Edit tracking data »
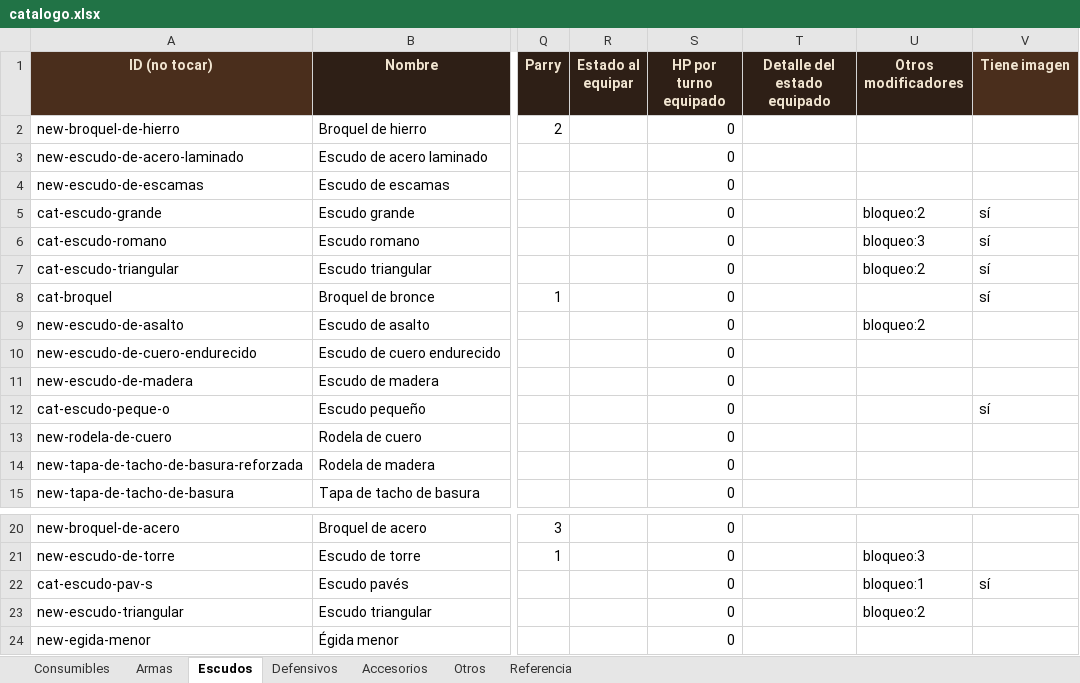
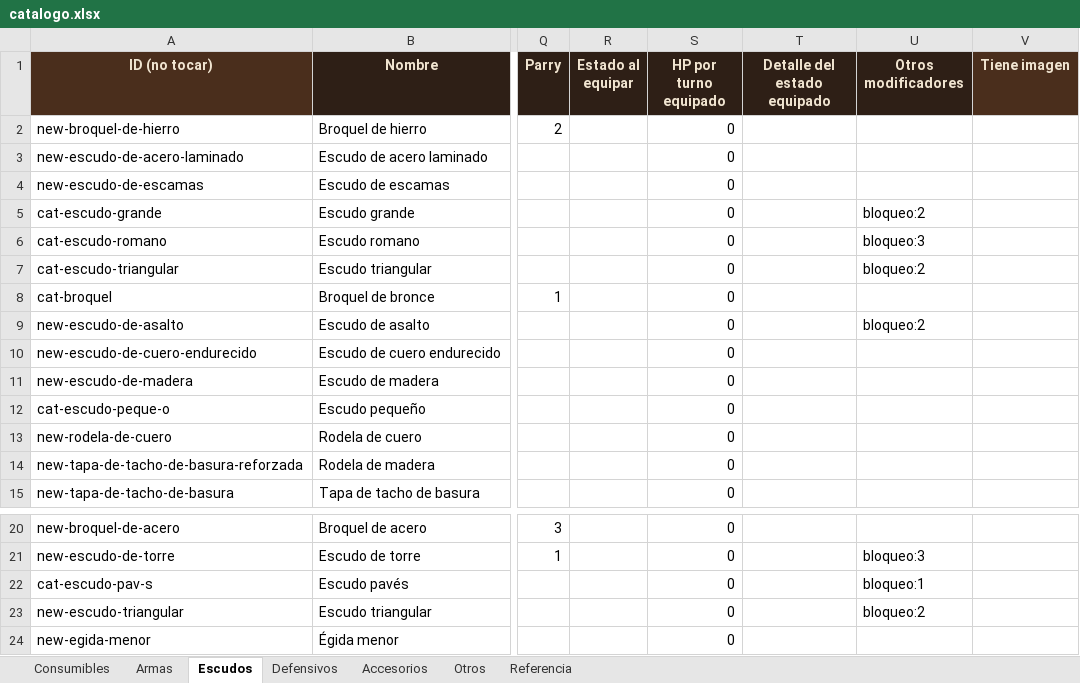
Before and after one commit to elsauloel/rolpintoista, an Excel workbook: assets/catalogo.xlsx, sheet Escudos, drawn as a sheet; only a part is shown, gaps mark what is left out; values as stored, in another font and other column widths than the file's, no borders; the diff names each change by its address in the sheet, - before the commit and + after, or states it on an @@ line.

```diff
--- a/assets/catalogo.xlsx (sheet Escudos)
+++ b/assets/catalogo.xlsx (sheet Escudos)
-V5:V8 (Tiene imagen): sí
+V5:V8 (Tiene imagen): (empty)
-V12 (Tiene imagen): sí
+V12 (Tiene imagen): (empty)
-V22 (Tiene imagen): sí
+V22 (Tiene imagen): (empty)
```
Also changed, not shown: sheet Consumibles, sheet Armas, sheet Referencia, 19 other files.
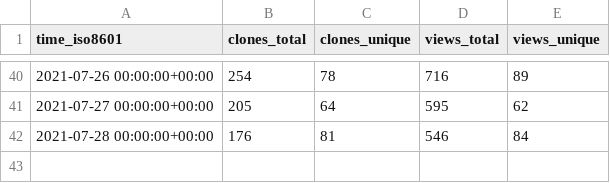
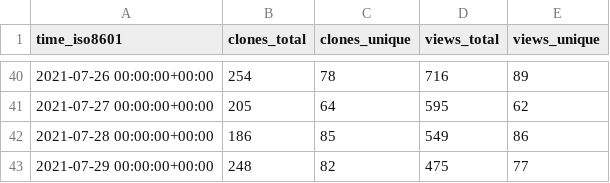
Before and after one commit to fadeev/stats, a CSV file: tendermint/starport/ghrs-data/views_clones_aggregate.csv, drawn as a sheet; only a part is shown, gaps mark what is left out.

```diff
--- a/tendermint/starport/ghrs-data/views_clones_aggregate.csv
+++ b/tendermint/starport/ghrs-data/views_clones_aggregate.csv
@@ -41,2 +41,3 @@ time_iso8601,clones_total,clones_unique,views_total,views_unique
 2021-07-27 00:00:00+00:00,205,64,595,62
-2021-07-28 00:00:00+00:00,176,81,546,84
+2021-07-28 00:00:00+00:00,186,85,549,86
+2021-07-29 00:00:00+00:00,248,82,475,77
```
Also changed, not shown: 1 other file.
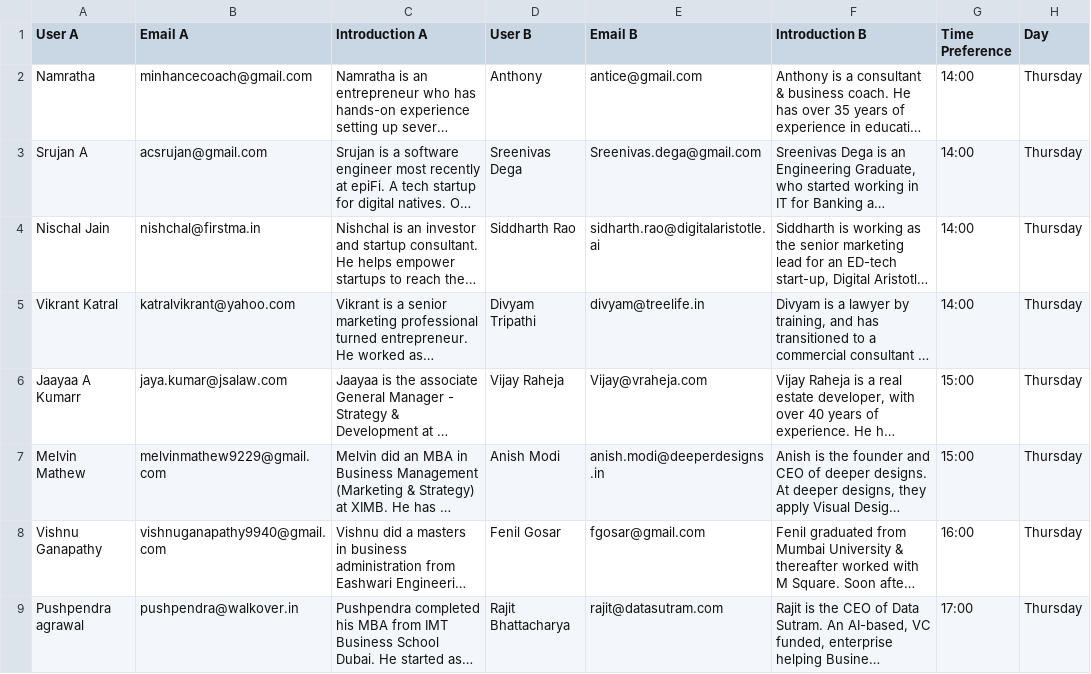
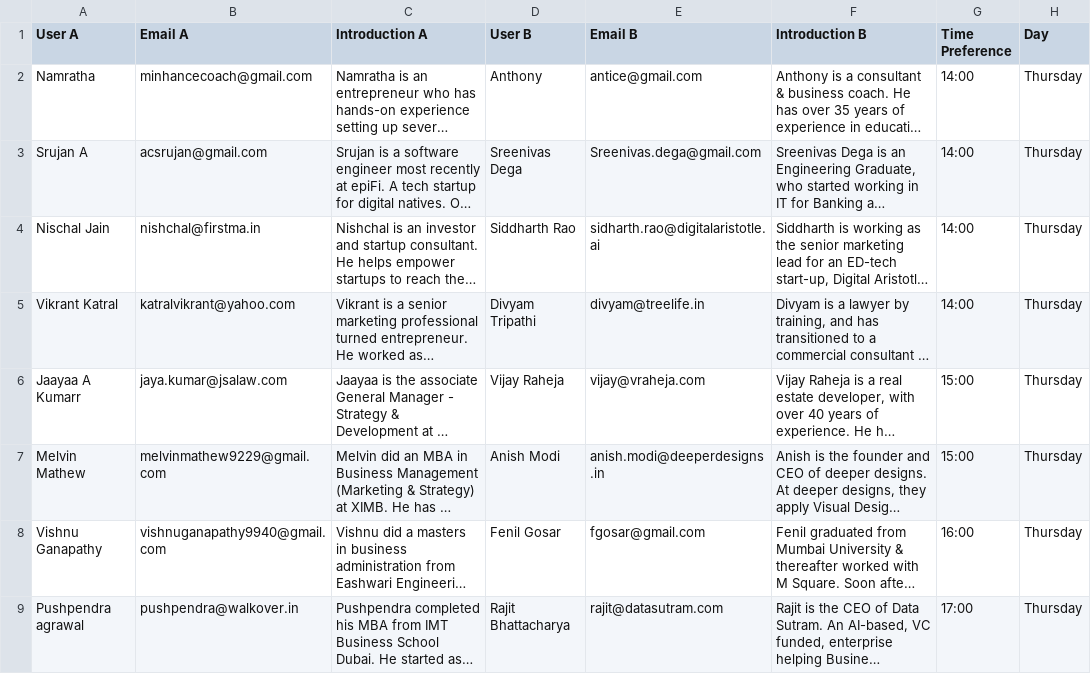
Before and after one commit to vigneshprasad/crater-back, a CSV file: app/resources/meetings/data/meeting_data_week_9.csv, drawn as a sheet; only a part is shown; long unchanged cells end in …; the diff names each change by its address in the sheet, - before the commit and + after, or states it on an @@ line.

Commit message:
Fixes to scipt for meeting creationg, meeting model migration, user data csv changes

```diff
--- a/app/resources/meetings/data/meeting_data_week_9.csv
+++ b/app/resources/meetings/data/meeting_data_week_9.csv
-E6 (Email B): Vijay@vraheja.com
+E6 (Email B): vijay@vraheja.com
```
Also changed, not shown: 5 other files.
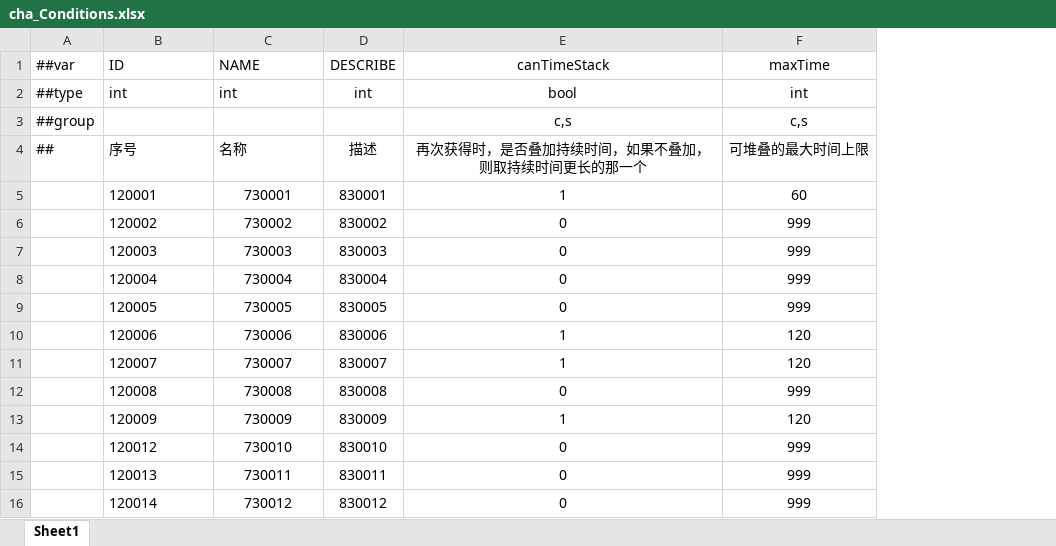
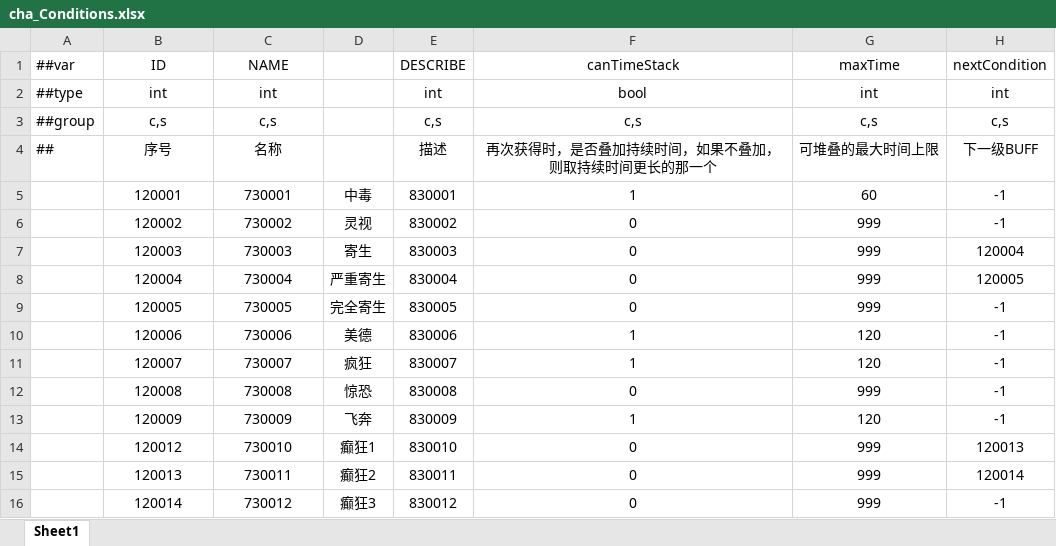
Before and after one commit to HouWang-123/Project-A, an Excel workbook: AAA-Luban-Excel/Datas/cha_Conditions.xlsx, sheet Sheet1, drawn as a sheet; values as stored, in another font and other column widths than the file's, no borders; addresses are those after the commit; the diff names each change by its address in the sheet, - before the commit and + after, or states it on an @@ line.

```diff
--- a/AAA-Luban-Excel/Datas/cha_Conditions.xlsx (sheet Sheet1)
+++ b/AAA-Luban-Excel/Datas/cha_Conditions.xlsx (sheet Sheet1)
+column D, rows 5-16: 中毒 | 灵视 | 寄生 | 严重寄生 | 完全寄生 | 美德 | 疯狂 | 惊恐 | 飞奔 | 癫狂1 | 癫狂2 | 癫狂3
+column H (nextCondition), rows 2-16: int | c,s | 下一级BUFF | -1 | -1 | 120004 | 120005 | -1 | -1 | -1 | -1 | -1 | 120013 | 120014 | -1
-B1:C2 alignment: left
+B1:C2 alignment: center
-B3 (ID): (empty)
+B3 (ID): c,s
-C3 (NAME): (empty)
+C3 (NAME): c,s
-E3 (DESCRIBE): (empty)
+E3 (DESCRIBE): c,s
-B4:C4 alignment: left
+B4:C4 alignment: center
-B5:B16 alignment: left
+B5:B16 alignment: center
```
Also changed, not shown: AAA-Luban-Excel/Datas/func_DropRule.xlsx, AAA-Luban-Excel/Datas/scene_Rooms.xlsx, 16 other files.
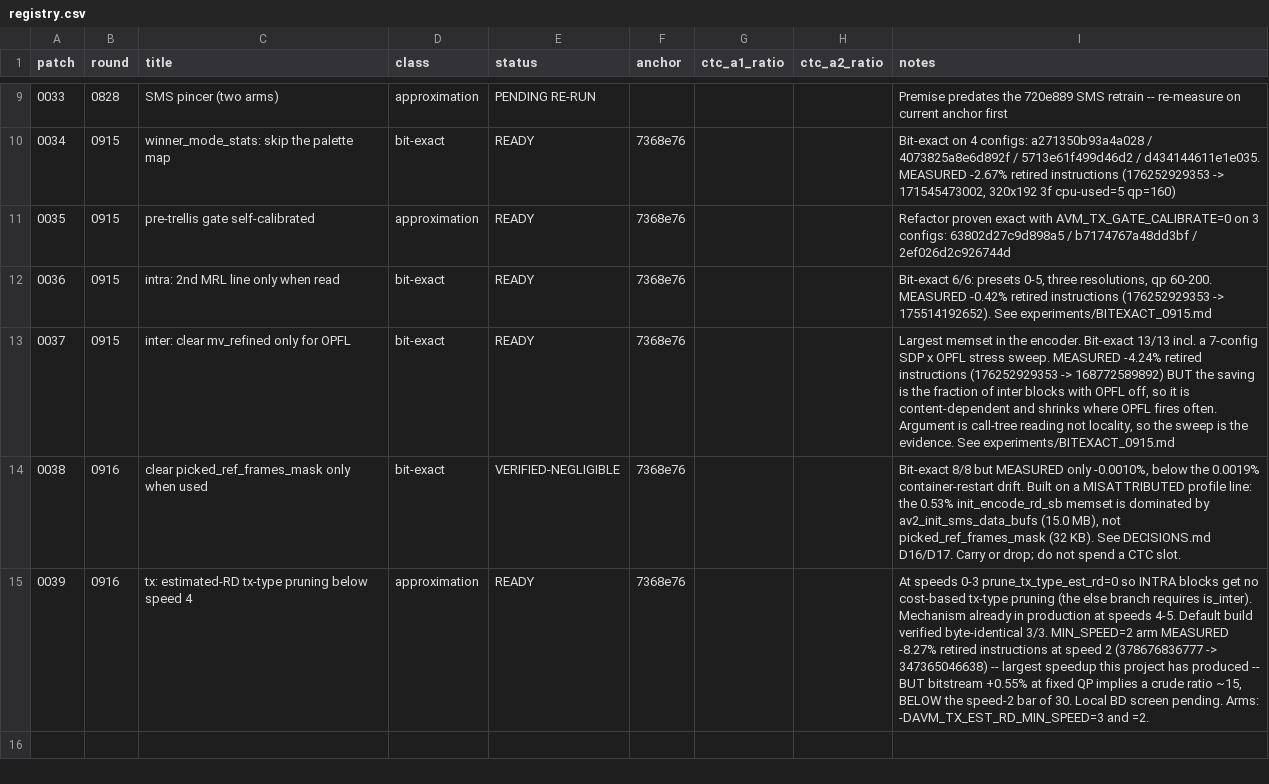
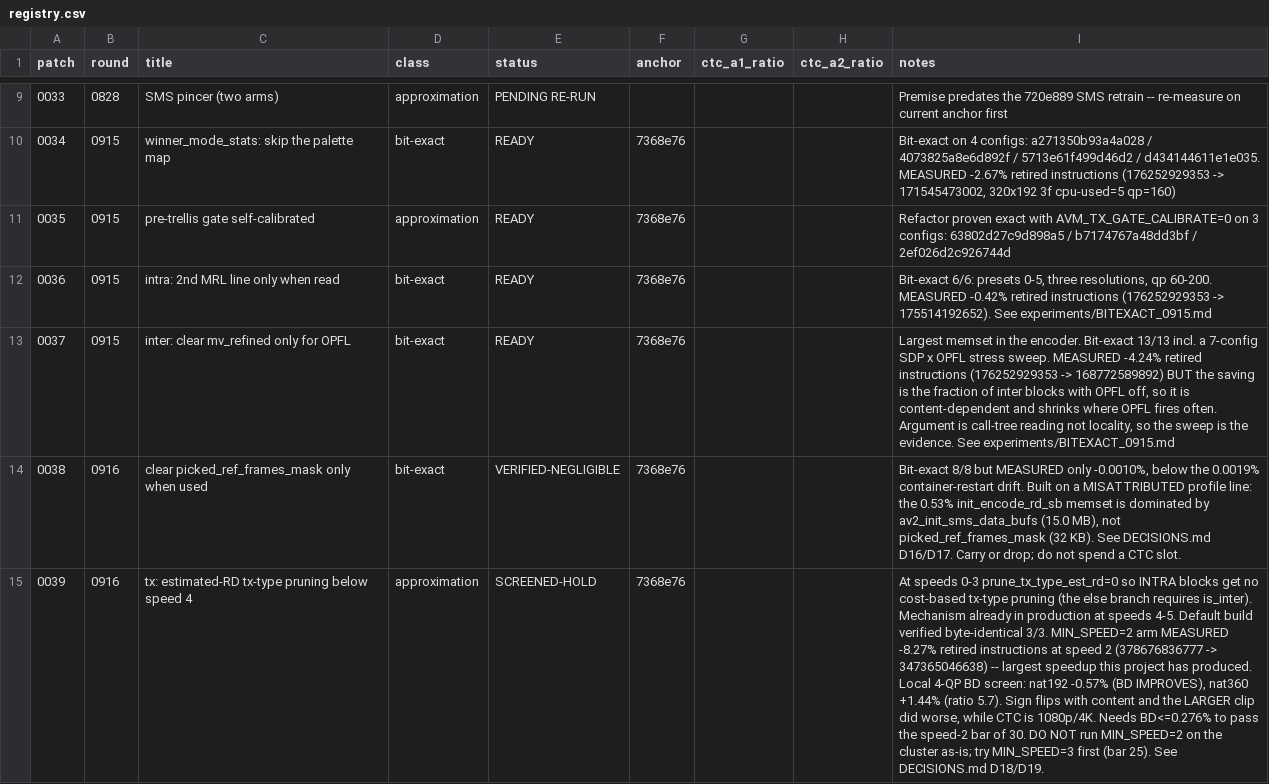
Before and after one commit to AOMediaCodec/avm, a CSV file: experiments/registry.csv, drawn as a sheet; only a part is shown, gaps mark what is left out; the diff names each change by its address in the sheet, - before the commit and + after, or states it on an @@ line.

```diff
--- a/experiments/registry.csv
+++ b/experiments/registry.csv
-E15 (status): READY
+E15 (status): SCREENED-HOLD
-I15 (notes): …project has produced -- BUT bitstream +0.55% at fixed QP implies a crude ratio ~15, BELOW the speed-2 bar of 30. Local BD screen pending. Arms: -DAVM_TX_EST_RD_MIN_SPEED=3 and =2.
+I15 (notes): …project has produced. Local 4-QP BD screen: nat192 -0.57% (BD IMPROVES), nat360 +1.44% (ratio 5.7). Sign flips with content and the LARGER clip did worse, while CTC is 1080p/4K. Needs BD<=0.276% to pass the speed-2 bar of 30. DO NOT run MIN_SPEED=2 on the cluster as-is; try MIN_SPEED=3 first (bar 25). See DECISIONS.md D18/D19.
```
Also changed, not shown: 1 other file.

PROBLEM TO SOLVE »
Images stay out, but the rest of the data above must be repeated exactly.

TASK RESPONSE »
Before and after one commit to elsauloel/rolpintoista, an Excel workbook: assets/catalogo.xlsx, sheet Escudos, drawn as a sheet; only a part is shown, gaps mark what is left out; values as stored, in another font and other column widths than the file's, no borders; the diff names each change by its address in the sheet, - before the commit and + after, or states it on an @@ line.

```diff
--- a/assets/catalogo.xlsx (sheet Escudos)
+++ b/assets/catalogo.xlsx (sheet Escudos)
-V5:V8 (Tiene imagen): sí
+V5:V8 (Tiene imagen): (empty)
-V12 (Tiene imagen): sí
+V12 (Tiene imagen): (empty)
-V22 (Tiene imagen): sí
+V22 (Tiene imagen): (empty)
```
Also changed, not shown: sheet Consumibles, sheet Armas, sheet Referencia, 19 other files.
Before and after one commit to fadeev/stats, a CSV file: tendermint/starport/ghrs-data/views_clones_aggregate.csv, drawn as a sheet; only a part is shown, gaps mark what is left out.

```diff
--- a/tendermint/starport/ghrs-data/views_clones_aggregate.csv
+++ b/tendermint/starport/ghrs-data/views_clones_aggregate.csv
@@ -41,2 +41,3 @@ time_iso8601,clones_total,clones_unique,views_total,views_unique
 2021-07-27 00:00:00+00:00,205,64,595,62
-2021-07-28 00:00:00+00:00,176,81,546,84
+2021-07-28 00:00:00+00:00,186,85,549,86
+2021-07-29 00:00:00+00:00,248,82,475,77
```
Also changed, not shown: 1 other file.
Before and after one commit to vigneshprasad/crater-back, a CSV file: app/resources/meetings/data/meeting_data_week_9.csv, drawn as a sheet; only a part is shown; long unchanged cells end in …; the diff names each change by its address in the sheet, - before the commit and + after, or states it on an @@ line.

Commit message:
Fixes to scipt for meeting creationg, meeting model migration, user data csv changes

```diff
--- a/app/resources/meetings/data/meeting_data_week_9.csv
+++ b/app/resources/meetings/data/meeting_data_week_9.csv
-E6 (Email B): Vijay@vraheja.com
+E6 (Email B): vijay@vraheja.com
```
Also changed, not shown: 5 other files.
Before and after one commit to HouWang-123/Project-A, an Excel workbook: AAA-Luban-Excel/Datas/cha_Conditions.xlsx, sheet Sheet1, drawn as a sheet; values as stored, in another font and other column widths than the file's, no borders; addresses are those after the commit; the diff names each change by its address in the sheet, - before the commit and + after, or states it on an @@ line.

```diff
--- a/AAA-Luban-Excel/Datas/cha_Conditions.xlsx (sheet Sheet1)
+++ b/AAA-Luban-Excel/Datas/cha_Conditions.xlsx (sheet Sheet1)
+column D, rows 5-16: 中毒 | 灵视 | 寄生 | 严重寄生 | 完全寄生 | 美德 | 疯狂 | 惊恐 | 飞奔 | 癫狂1 | 癫狂2 | 癫狂3
+column H (nextCondition), rows 2-16: int | c,s | 下一级BUFF | -1 | -1 | 120004 | 120005 | -1 | -1 | -1 | -1 | -1 | 120013 | 120014 | -1
-B1:C2 alignment: left
+B1:C2 alignment: center
-B3 (ID): (empty)
+B3 (ID): c,s
-C3 (NAME): (empty)
+C3 (NAME): c,s
-E3 (DESCRIBE): (empty)
+E3 (DESCRIBE): c,s
-B4:C4 alignment: left
+B4:C4 alignment: center
-B5:B16 alignment: left
+B5:B16 alignment: center
```
Also changed, not shown: AAA-Luban-Excel/Datas/func_DropRule.xlsx, AAA-Luban-Excel/Datas/scene_Rooms.xlsx, 16 other files.
Before and after one commit to AOMediaCodec/avm, a CSV file: experiments/registry.csv, drawn as a sheet; only a part is shown, gaps mark what is left out; the diff names each change by its address in the sheet, - before the commit and + after, or states it on an @@ line.

```diff
--- a/experiments/registry.csv
+++ b/experiments/registry.csv
-E15 (status): READY
+E15 (status): SCREENED-HOLD
-I15 (notes): …project has produced -- BUT bitstream +0.55% at fixed QP implies a crude ratio ~15, BELOW the speed-2 bar of 30. Local BD screen pending. Arms: -DAVM_TX_EST_RD_MIN_SPEED=3 and =2.
+I15 (notes): …project has produced. Local 4-QP BD screen: nat192 -0.57% (BD IMPROVES), nat360 +1.44% (ratio 5.7). Sign flips with content and the LARGER clip did worse, while CTC is 1080p/4K. Needs BD<=0.276% to pass the speed-2 bar of 30. DO NOT run MIN_SPEED=2 on the cluster as-is; try MIN_SPEED=3 first (bar 25). See DECISIONS.md D18/D19.
```
Also changed, not shown: 1 other file.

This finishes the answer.